Originally, as a nod to those seasonal gripers who feel threatened by the whole idea of the Nativity, the city was going to change the display to read "Holiday Village" (a bit too Club Med for me). But organizers of what is actually an old-world replica of a German Christmas village decided to scrap the arch altogether.
When I heard that "some people" were offended by the idea of Christmas (Yes, Virginia, there really is a Negrinch), I did my own impromptu investigation.
As an immigration attorney, I deal with a lot of non-Christians, and I wanted to see if the ones I knew were upset at the Christmas display. They were not. "Mohammed" from Pakistan was particularly happy that, unlike the holiday displays in his hometown, it was not in danger of being bombed by the Taliban. "Ziva" from Israel said she liked the idea that all this fuss was being made about a little Jewish boy. "Chiang" from China was thrilled that he could say the word "Christmas" in public and not be sent to a re-education camp. So when I told him the City of Brotherly Love was stripping the word from a public display, he shook his head in disgust.
People who come from countries that know what true religious intolerance is can't understand the pettiness of the bureaucrats. Neither can I. Apparently, we have to accept that the word "Christmas" conjures up the same sort of nefarious images as swastikas, so we need to protect the quaking Quaker-flavored populace from the yearly plunge into the horror of the season.
The Daily News reported that one of the reasons the city decided to erase "Christmas" was that a little Jewish boy (or was it a girl?) walked by the display with his father and asked, "Dad, don't we get a village?" If I were that father, my answer would have been, "Son, this village belongs to everyone."
But that apparently is not the way the mayor's office thinks. The minute anyone hints that he might be feeling excluded, even if it's unjustifiable, it snaps into action.
I didn't think that Philadelphia's warped experiment with diversity could sink any lower than the subterranean depths it reached with the crusade against the Boy Scouts. Was I ever wrong. The City of Brotherly Love had decided to show a little less love toward the roughly 75 percent of its citizens who celebrate a holiday that has, at its core, the principle of peace. I'm sure that made the remaining 25 percent happy, but was it really worth it?

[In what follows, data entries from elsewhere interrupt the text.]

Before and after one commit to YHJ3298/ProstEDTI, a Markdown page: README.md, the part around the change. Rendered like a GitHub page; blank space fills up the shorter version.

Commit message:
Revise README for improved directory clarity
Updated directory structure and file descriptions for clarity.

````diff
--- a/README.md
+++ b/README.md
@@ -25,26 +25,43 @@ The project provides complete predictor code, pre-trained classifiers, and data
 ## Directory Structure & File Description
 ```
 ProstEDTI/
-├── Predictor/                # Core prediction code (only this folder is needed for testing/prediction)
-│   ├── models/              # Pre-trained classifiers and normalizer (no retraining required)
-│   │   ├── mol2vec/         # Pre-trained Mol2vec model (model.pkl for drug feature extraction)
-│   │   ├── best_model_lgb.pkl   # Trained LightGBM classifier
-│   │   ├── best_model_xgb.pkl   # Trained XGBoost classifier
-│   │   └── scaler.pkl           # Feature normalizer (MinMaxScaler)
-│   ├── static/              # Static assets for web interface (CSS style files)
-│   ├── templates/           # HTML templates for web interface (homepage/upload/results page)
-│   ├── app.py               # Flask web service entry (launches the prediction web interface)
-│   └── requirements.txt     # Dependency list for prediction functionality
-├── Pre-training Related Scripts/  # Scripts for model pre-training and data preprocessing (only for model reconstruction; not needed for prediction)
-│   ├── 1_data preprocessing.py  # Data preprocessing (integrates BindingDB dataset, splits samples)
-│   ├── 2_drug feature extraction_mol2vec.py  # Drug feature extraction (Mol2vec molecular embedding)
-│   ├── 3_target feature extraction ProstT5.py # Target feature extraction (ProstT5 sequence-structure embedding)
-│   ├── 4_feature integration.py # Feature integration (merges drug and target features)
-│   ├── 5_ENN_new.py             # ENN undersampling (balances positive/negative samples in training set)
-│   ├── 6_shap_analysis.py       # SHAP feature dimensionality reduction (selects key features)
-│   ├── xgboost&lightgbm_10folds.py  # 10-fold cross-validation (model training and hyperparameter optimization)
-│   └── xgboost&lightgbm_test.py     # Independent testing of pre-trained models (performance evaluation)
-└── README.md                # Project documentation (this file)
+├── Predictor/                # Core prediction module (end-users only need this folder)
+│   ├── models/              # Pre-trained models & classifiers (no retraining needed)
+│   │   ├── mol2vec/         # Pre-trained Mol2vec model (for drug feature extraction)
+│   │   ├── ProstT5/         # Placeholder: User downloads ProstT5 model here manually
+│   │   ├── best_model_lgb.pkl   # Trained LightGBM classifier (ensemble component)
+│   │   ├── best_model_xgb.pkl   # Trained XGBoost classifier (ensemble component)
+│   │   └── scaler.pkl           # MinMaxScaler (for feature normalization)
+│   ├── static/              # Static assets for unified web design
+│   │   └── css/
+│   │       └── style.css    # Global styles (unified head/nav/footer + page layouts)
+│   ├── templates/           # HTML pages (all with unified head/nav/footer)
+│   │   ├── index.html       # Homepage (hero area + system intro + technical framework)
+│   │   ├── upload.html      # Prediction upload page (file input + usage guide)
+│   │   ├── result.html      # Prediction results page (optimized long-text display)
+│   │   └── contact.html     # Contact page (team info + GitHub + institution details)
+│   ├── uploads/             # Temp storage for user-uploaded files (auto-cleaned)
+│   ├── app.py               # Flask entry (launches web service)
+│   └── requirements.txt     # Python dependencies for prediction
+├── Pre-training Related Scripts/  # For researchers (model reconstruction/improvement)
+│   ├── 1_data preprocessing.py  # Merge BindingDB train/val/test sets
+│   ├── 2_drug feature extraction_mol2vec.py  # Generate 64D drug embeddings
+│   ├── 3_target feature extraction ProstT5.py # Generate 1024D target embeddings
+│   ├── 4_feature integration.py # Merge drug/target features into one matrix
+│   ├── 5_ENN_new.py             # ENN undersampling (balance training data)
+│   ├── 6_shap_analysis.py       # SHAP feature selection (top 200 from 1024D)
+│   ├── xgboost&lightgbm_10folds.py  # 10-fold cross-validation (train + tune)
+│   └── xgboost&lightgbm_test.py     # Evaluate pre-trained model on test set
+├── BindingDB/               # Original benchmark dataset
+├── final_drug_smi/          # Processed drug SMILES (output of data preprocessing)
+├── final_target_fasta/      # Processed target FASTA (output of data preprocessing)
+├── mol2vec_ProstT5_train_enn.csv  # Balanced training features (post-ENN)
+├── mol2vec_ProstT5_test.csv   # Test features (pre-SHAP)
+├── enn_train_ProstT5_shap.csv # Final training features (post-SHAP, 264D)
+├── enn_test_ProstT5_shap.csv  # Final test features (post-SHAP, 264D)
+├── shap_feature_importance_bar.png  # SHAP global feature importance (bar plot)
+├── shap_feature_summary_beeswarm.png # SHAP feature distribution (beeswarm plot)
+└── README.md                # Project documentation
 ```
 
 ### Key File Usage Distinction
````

This sad excuse for a metropolis has completely misread the Constitution if it believes that having a "Christmas" Village on public property violates the establishment clause. (Thought experiment: What would have happened to the sign over a "Ramadan" Village? Answer: Check out the response to the proposed mosque at Ground Zero.) For a guy who got his education from the Jesuits at the Prep, Nutter didn't show much smarts. Those 15 years in City Council must have dulled his analytical abilities.
I've spent Christmases all over the world - Paris, Rome and London. There was never a sense of exclusion, only an open embrace for all comers. The crèche in Piazza Navona, the lights at Notre Dame and the bells of St. Paul that are heard through the streets of London are for everyone, including those who don't worship anything.
N UTTER and his narrow-minded crew may have thought that by removing the word "Christmas" from the public square they were advancing the rights of all Philadelphians: Christians, Jews, Muslims, Hindus, Rastafarians, atheists and even Republicans (a cult they usually have a problem with). But what they have ended up doing is show themselves to be slaves of the God of Political Correctness (and Feeble Thinking).
I pity them.
Christine M. Flowers is a lawyer.